The biopsies (figure7) revealed atypical, lymphoid infiltrates of large pleomorphic cells with abundant cytoplasm and prominent nucleoli with admixed neutrophils (below). The neoplastic cells stained positive with CD3 and CD 30 markers. The CD 20 and CD 15 stains were negative. CD 3 stains T-lymphocytes, while CD15 stains neutrophils and Reed-Sternberg cells (RS). CD 20 stains B-cells and CD 30+ cells are HL, particularly RS and ALCL, the latter comprising 2-8% of adult lymphomas. The ALK was negative. These findings were consistent with ALK - ALCL. There were no granulomas or vasculitis.Stein in 1982 discovered a cytokine receptor CD 30 on large lymphoid cells. It is absent in normal tissue and expressed on HL. In 1994 some cells were found to express the ALK-1 protein. There are 3 types, primary systemic (ALK+ and ALK-) and primary cutaneous, which is ALK-. The secondary ALCL arises from HL and peripheral T- cell lymphomas. They are usually ALK-. The absence of ALK is associated with a poor prognosis, unless it is the primary cutaneous form.
The case is of interest for several reasons. It represents an unusual presentation of an uncommon lymphoma.

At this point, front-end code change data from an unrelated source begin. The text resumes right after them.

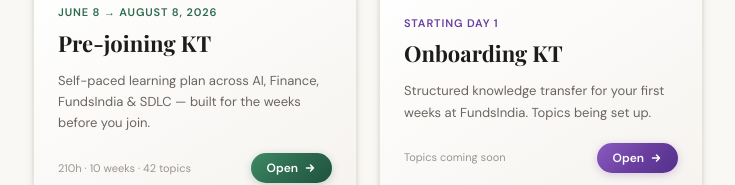
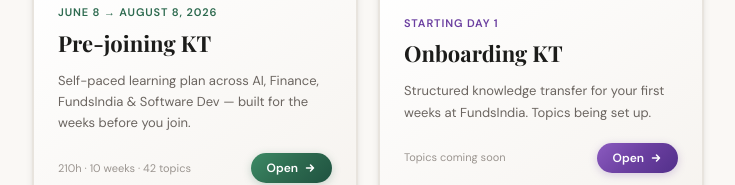
Before and after one commit to adarsh810/fundsindia-onboarding, a Next.js app: page / in a window 1280 px wide. Shown: the part 393-578 px from the top of the page, without its empty margins (272-1007 px from the left). Built offline with nearby package versions, Linux system fonts and the light colour scheme; a web font is replaced by a local one.

Commit message:
rename l4 track: AI SDLC 101-201 → Software dev 101

```diff
--- a/app/page.tsx
+++ b/app/page.tsx
@@ -24,7 +24,7 @@
       mode:       'pre-joining' as const,
       title:      'Pre-joining KT',
       subtitle:   'June 8 → August 8, 2026',
-      desc:       'Self-paced learning plan across AI, Finance, FundsIndia & SDLC — built for the weeks before you join.',
+      desc:       'Self-paced learning plan across AI, Finance, FundsIndia & Software Dev — built for the weeks before you join.',
       color:      '#2D6A4F',
       colorDark:  '#1F5240',
       colorLight: '#3D8A65',
--- a/lib/data.ts
+++ b/lib/data.ts
@@ -396,7 +396,7 @@
     ],
   },
   {
-    id: 'l4', label: 'AI SDLC 101–201', hours: 69, color: '#B7410E', accent: '#FAD7A0',
+    id: 'l4', label: 'Software dev 101', hours: 69, color: '#B7410E', accent: '#FAD7A0',
     categories: [
       {
         name: 'CS & Architecture', topics: [
@@ -672,7 +672,7 @@
   { id: 'l1', label: 'AI Native PM',    hours: 0, color: '#2D6A4F', accent: '#B7E4C7', categories: [] },
   { id: 'l2', label: 'Finance 101–103', hours: 0, color: '#1B4F72', accent: '#AED6F1', categories: [] },
   { id: 'l3', label: 'FundsIndia 101',  hours: 0, color: '#6B3FA0', accent: '#D7BDE2', categories: [] },
-  { id: 'l4', label: 'AI SDLC 101–201', hours: 0, color: '#B7410E', accent: '#FAD7A0', categories: [] },
+  { id: 'l4', label: 'Software dev 101', hours: 0, color: '#B7410E', accent: '#FAD7A0', categories: [] },
 ];
 
 export function findTopicById(id: string) {
```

It has all the features of primary cutaneous (ALK negative) ALCL, which rarely disseminates to the lungs. Also, this patient may have had secondary ALCL arising from prior lymphoma and/or its treatment. This is the second reported case of cutaneous ALCL associated with Hepatitis C. Fourthly this is the first case report of ALCL mimicking WG, with skin nodules, nasal ulceration and thick walled cavitary lung nodules. However pathology was absent. Lastly, cavitation is rare in secondary lung lymphoma, which again makes the case an interesting pulmonary finding.
Reverly John, None.